> [TASK STATEMENT]: Each line below should be repeated exactly, but no picture should be carried over.
━━━━━ SOURCE DATA ━━━━━
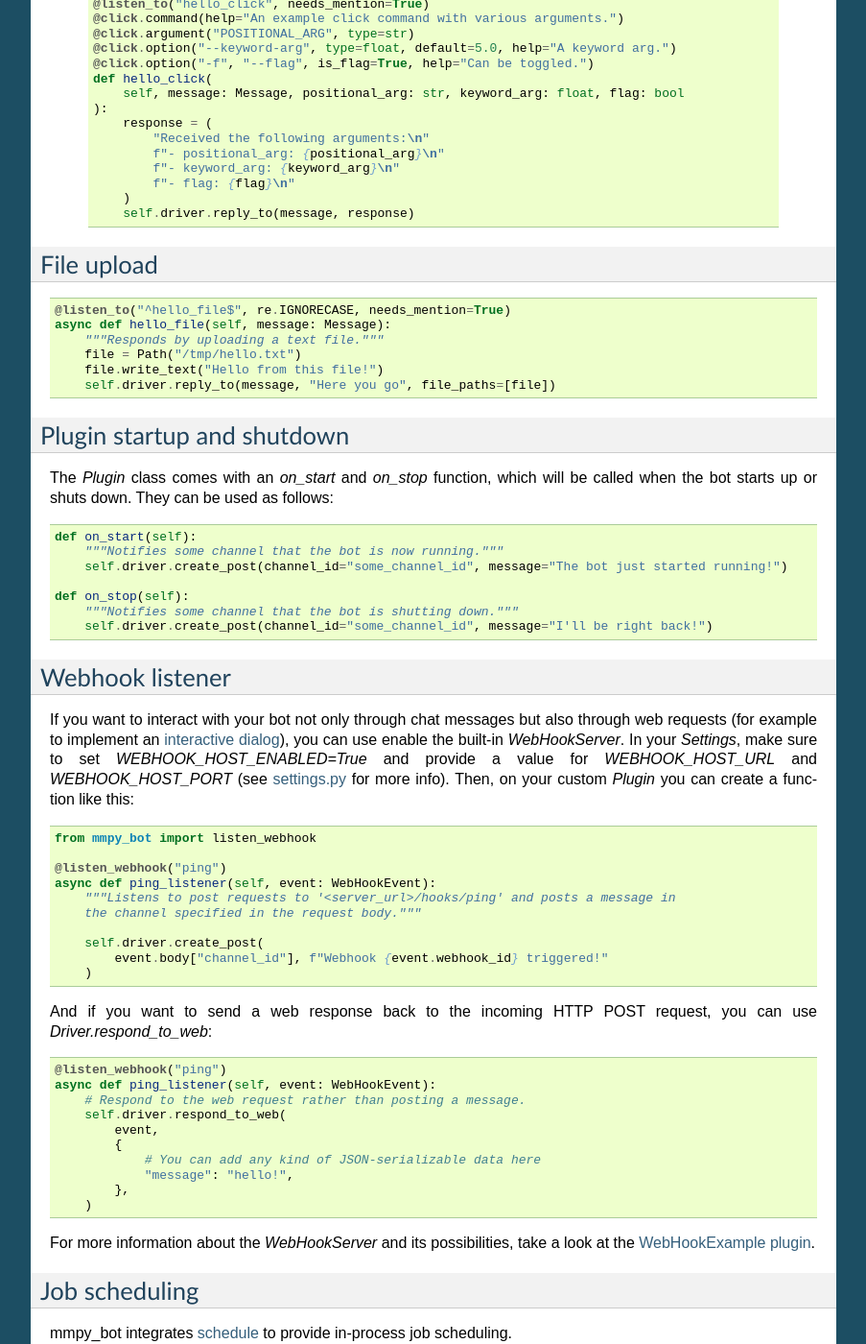
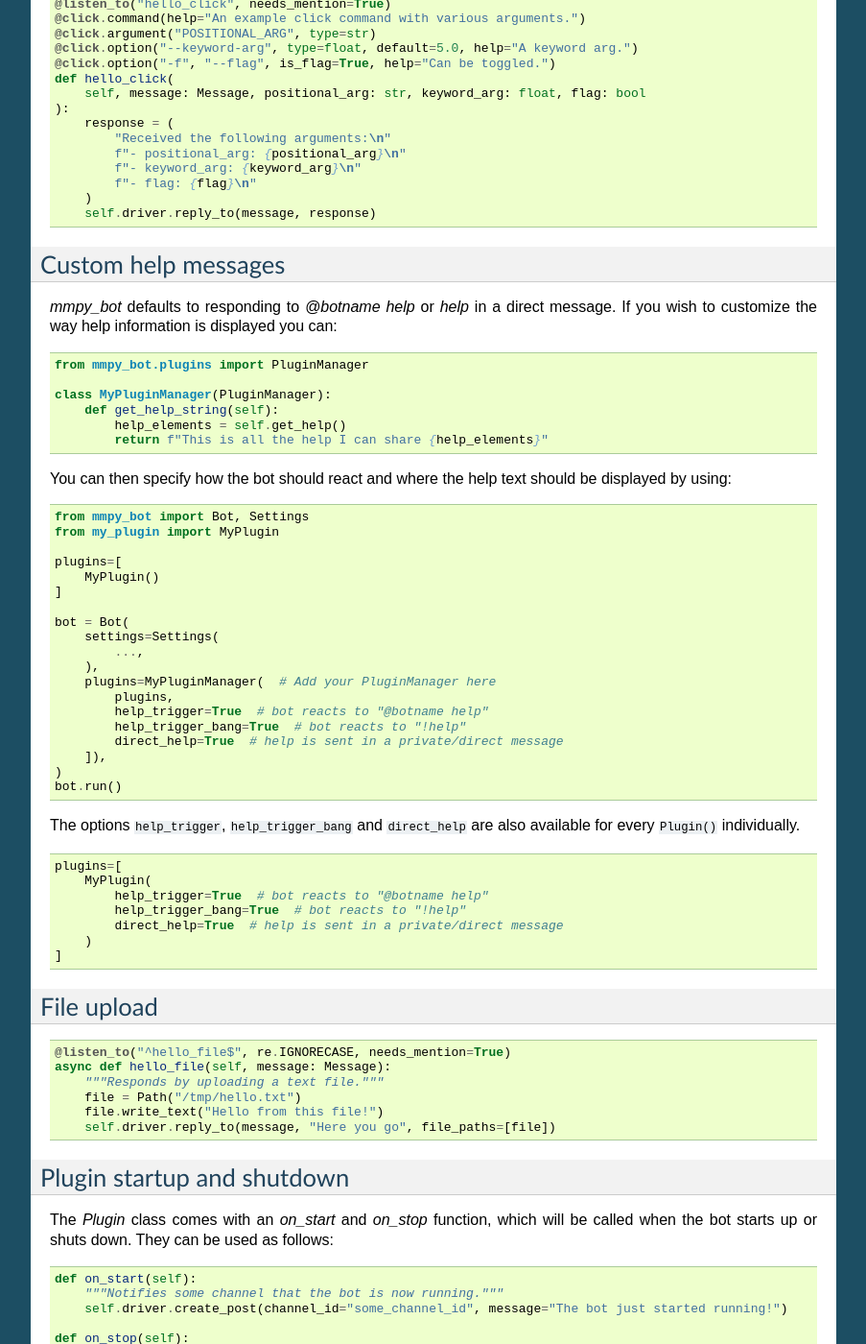
Before and after one commit to attzonko/mmpy_bot, a Sphinx documentation site: the page built from docs/plugins.rst, in a window 1280 px wide and 1400 px high, scrolled down 2345 px. Shown: the whole window at 96% size, without its empty margins (198-1101 px from the left). Built offline with Sphinx 7.4.7, drawn with Linux system fonts in a browser that asks for light colours; pages that are not in the unit, such as notebooks, are missing from menus.

Commit message:
Document PluginManager and arguments

```diff
--- a/docs/plugins.rst
+++ b/docs/plugins.rst
@@ -129,32 +129,86 @@ Restrict messages to specific channels
 
 Click support
 -------------
-    `mmpy_bot` now supports `click <https://click.palletsprojects.com/en/7.x/>`_ commands, so you can build a robust CLI-like experience if you need it.
-    The example below registers a `hello_click` command that takes a positional argument, a keyword argument and a toggleable flag, which are automatically converted to the correct type.
-    For example, it can be called with `hello_click my_argument --keyword-arg=3 -f` and will parse the arguments accordingly.
-    A nice benefit of `click` commands is that they also automatically generate nicely formatted help strings.
-    Try sending "help" to the `ExamplePlugin` to see what it looks like!
 
-    .. code-block:: python
+`mmpy_bot` now supports `click <https://click.palletsprojects.com/en/7.x/>`_ commands, so you can build a robust CLI-like experience if you need it.
+The example below registers a `hello_click` command that takes a positional argument, a keyword argument and a toggleable flag, which are automatically converted to the correct type.
+For example, it can be called with `hello_click my_argument --keyword-arg=3 -f` and will parse the arguments accordingly.
+A nice benefit of `click` commands is that they also automatically generate nicely formatted help strings.
+Try sending "help" to the `ExamplePlugin` to see what it looks like!
 
-        @listen_to("hello_click", needs_mention=True)
-        @click.command(help="An example click command with various arguments.")
-        @click.argument("POSITIONAL_ARG", type=str)
-        @click.option("--keyword-arg", type=float, default=5.0, help="A keyword arg.")
-        @click.option("-f", "--flag", is_flag=True, help="Can be toggled.")
-        def hello_click(
-            self, message: Message, positional_arg: str, keyword_arg: float, flag: bool
-        ):
-            response = (
-                "Received the following arguments:\n"
-                f"- positional_arg: {positional_arg}\n"
-                f"- keyword_arg: {keyword_arg}\n"
-                f"- flag: {flag}\n"
-            )
-            self.driver.reply_to(message, response)
+.. code-block:: python
+
+    @listen_to("hello_click", needs_mention=True)
+    @click.command(help="An example click command with various arguments.")
+    @click.argument("POSITIONAL_ARG", type=str)
+    @click.option("--keyword-arg", type=float, default=5.0, help="A keyword arg.")
+    @click.option("-f", "--flag", is_flag=True, help="Can be toggled.")
+    def hello_click(
+        self, message: Message, positional_arg: str, keyword_arg: float, flag: bool
+    ):
+        response = (
+            "Received the following arguments:\n"
+            f"- positional_arg: {positional_arg}\n"
+            f"- keyword_arg: {keyword_arg}\n"
+            f"- flag: {flag}\n"
+        )
+        self.driver.reply_to(message, response)
+
+Custom help messages
+--------------------
+
+`mmpy_bot` defaults to responding to `@botname help` or `help` in a direct message.
+If you wish to customize the way help information is displayed you can:
+
+.. code-block:: python
+
+    from mmpy_bot.plugins import PluginManager
+
+    class MyPluginManager(PluginManager):
+        def get_help_string(self):
+            help_elements = self.get_help()
+            return f"This is all the help I can share {help_elements}"
+
+You can then specify how the bot should react and where the help
+text should be displayed by using:
+
+.. code-block:: python
+
+    from mmpy_bot import Bot, Settings
+    from my_plugin import MyPlugin
+
+    plugins=[
+        MyPlugin()
+    ]
+
+    bot = Bot(
+        settings=Settings(
+            ...,
+        ),
+        plugins=MyPluginManager(  # Add your PluginManager here
+            plugins,
+            help_trigger=True  # bot reacts to "@botname help"
+            help_trigger_bang=True  # bot reacts to "!help"
+            direct_help=True  # help is sent in a private/direct message
+        ]),
+    )
+    bot.run()
+
+The options ``help_trigger``, ``help_trigger_bang`` and ``direct_help`` are
+also available for every ``Plugin()`` individually.
+
+.. code-block:: python
+
+    plugins=[
+        MyPlugin(
+            help_trigger=True  # bot reacts to "@botname help"
+            help_trigger_bang=True  # bot reacts to "!help"
+            direct_help=True  # help is sent in a private/direct message
+        )
+    ]
 
 File upload
-------------------
+-----------
 
 .. code-block:: python
 
@@ -168,6 +222,7 @@ File upload
 
 Plugin startup and shutdown
 ---------------------------
+
 The `Plugin` class comes with an `on_start` and `on_stop` function, which will be called when the bot starts up or shuts down.
 They can be used as follows:
 
@@ -183,7 +238,8 @@ They can be used as follows:
 
 
 Webhook listener
----------------------
+----------------
+
 If you want to interact with your bot not only through chat messages but also through web requests (for example to implement an `interactive dialog <https://docs.mattermost.com/developer/interactive-dialogs.html>`_), you can use enable the built-in `WebHookServer`.
 In your `Settings`, make sure to set `WEBHOOK_HOST_ENABLED=True` and provide a value for `WEBHOOK_HOST_URL` and `WEBHOOK_HOST_PORT` (see `settings.py <https://github.com/attzonko/mmpy_bot/blob/master/mmpy_bot/settings.py>`_ for more info).
 Then, on your custom `Plugin` you can create a function like this:
```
━━━━━
> [EXERCISE ANSWER]:
Before and after one commit to attzonko/mmpy_bot, a Sphinx documentation site: the page built from docs/plugins.rst, in a window 1280 px wide and 1400 px high, scrolled down 2345 px. Shown: the whole window at 96% size, without its empty margins (198-1101 px from the left). Built offline with Sphinx 7.4.7, drawn with Linux system fonts in a browser that asks for light colours; pages that are not in the unit, such as notebooks, are missing from menus.

Commit message:
Document PluginManager and arguments

```diff
--- a/docs/plugins.rst
+++ b/docs/plugins.rst
@@ -129,32 +129,86 @@ Restrict messages to specific channels
 
 Click support
 -------------
-    `mmpy_bot` now supports `click <https://click.palletsprojects.com/en/7.x/>`_ commands, so you can build a robust CLI-like experience if you need it.
-    The example below registers a `hello_click` command that takes a positional argument, a keyword argument and a toggleable flag, which are automatically converted to the correct type.
-    For example, it can be called with `hello_click my_argument --keyword-arg=3 -f` and will parse the arguments accordingly.
-    A nice benefit of `click` commands is that they also automatically generate nicely formatted help strings.
-    Try sending "help" to the `ExamplePlugin` to see what it looks like!
 
-    .. code-block:: python
+`mmpy_bot` now supports `click <https://click.palletsprojects.com/en/7.x/>`_ commands, so you can build a robust CLI-like experience if you need it.
+The example below registers a `hello_click` command that takes a positional argument, a keyword argument and a toggleable flag, which are automatically converted to the correct type.
+For example, it can be called with `hello_click my_argument --keyword-arg=3 -f` and will parse the arguments accordingly.
+A nice benefit of `click` commands is that they also automatically generate nicely formatted help strings.
+Try sending "help" to the `ExamplePlugin` to see what it looks like!
 
-        @listen_to("hello_click", needs_mention=True)
-        @click.command(help="An example click command with various arguments.")
-        @click.argument("POSITIONAL_ARG", type=str)
-        @click.option("--keyword-arg", type=float, default=5.0, help="A keyword arg.")
-        @click.option("-f", "--flag", is_flag=True, help="Can be toggled.")
-        def hello_click(
-            self, message: Message, positional_arg: str, keyword_arg: float, flag: bool
-        ):
-            response = (
-                "Received the following arguments:\n"
-                f"- positional_arg: {positional_arg}\n"
-                f"- keyword_arg: {keyword_arg}\n"
-                f"- flag: {flag}\n"
-            )
-            self.driver.reply_to(message, response)
+.. code-block:: python
+
+    @listen_to("hello_click", needs_mention=True)
+    @click.command(help="An example click command with various arguments.")
+    @click.argument("POSITIONAL_ARG", type=str)
+    @click.option("--keyword-arg", type=float, default=5.0, help="A keyword arg.")
+    @click.option("-f", "--flag", is_flag=True, help="Can be toggled.")
+    def hello_click(
+        self, message: Message, positional_arg: str, keyword_arg: float, flag: bool
+    ):
+        response = (
+            "Received the following arguments:\n"
+            f"- positional_arg: {positional_arg}\n"
+            f"- keyword_arg: {keyword_arg}\n"
+            f"- flag: {flag}\n"
+        )
+        self.driver.reply_to(message, response)
+
+Custom help messages
+--------------------
+
+`mmpy_bot` defaults to responding to `@botname help` or `help` in a direct message.
+If you wish to customize the way help information is displayed you can:
+
+.. code-block:: python
+
+    from mmpy_bot.plugins import PluginManager
+
+    class MyPluginManager(PluginManager):
+        def get_help_string(self):
+            help_elements = self.get_help()
+            return f"This is all the help I can share {help_elements}"
+
+You can then specify how the bot should react and where the help
+text should be displayed by using:
+
+.. code-block:: python
+
+    from mmpy_bot import Bot, Settings
+    from my_plugin import MyPlugin
+
+    plugins=[
+        MyPlugin()
+    ]
+
+    bot = Bot(
+        settings=Settings(
+            ...,
+        ),
+        plugins=MyPluginManager(  # Add your PluginManager here
+            plugins,
+            help_trigger=True  # bot reacts to "@botname help"
+            help_trigger_bang=True  # bot reacts to "!help"
+            direct_help=True  # help is sent in a private/direct message
+        ]),
+    )
+    bot.run()
+
+The options ``help_trigger``, ``help_trigger_bang`` and ``direct_help`` are
+also available for every ``Plugin()`` individually.
+
+.. code-block:: python
+
+    plugins=[
+        MyPlugin(
+            help_trigger=True  # bot reacts to "@botname help"
+            help_trigger_bang=True  # bot reacts to "!help"
+            direct_help=True  # help is sent in a private/direct message
+        )
+    ]
 
 File upload
-------------------
+-----------
 
 .. code-block:: python
 
@@ -168,6 +222,7 @@ File upload
 
 Plugin startup and shutdown
 ---------------------------
+
 The `Plugin` class comes with an `on_start` and `on_stop` function, which will be called when the bot starts up or shuts down.
 They can be used as follows:
 
@@ -183,7 +238,8 @@ They can be used as follows:
 
 
 Webhook listener
----------------------
+----------------
+
 If you want to interact with your bot not only through chat messages but also through web requests (for example to implement an `interactive dialog <https://docs.mattermost.com/developer/interactive-dialogs.html>`_), you can use enable the built-in `WebHookServer`.
 In your `Settings`, make sure to set `WEBHOOK_HOST_ENABLED=True` and provide a value for `WEBHOOK_HOST_URL` and `WEBHOOK_HOST_PORT` (see `settings.py <https://github.com/attzonko/mmpy_bot/blob/master/mmpy_bot/settings.py>`_ for more info).
 Then, on your custom `Plugin` you can create a function like this:
```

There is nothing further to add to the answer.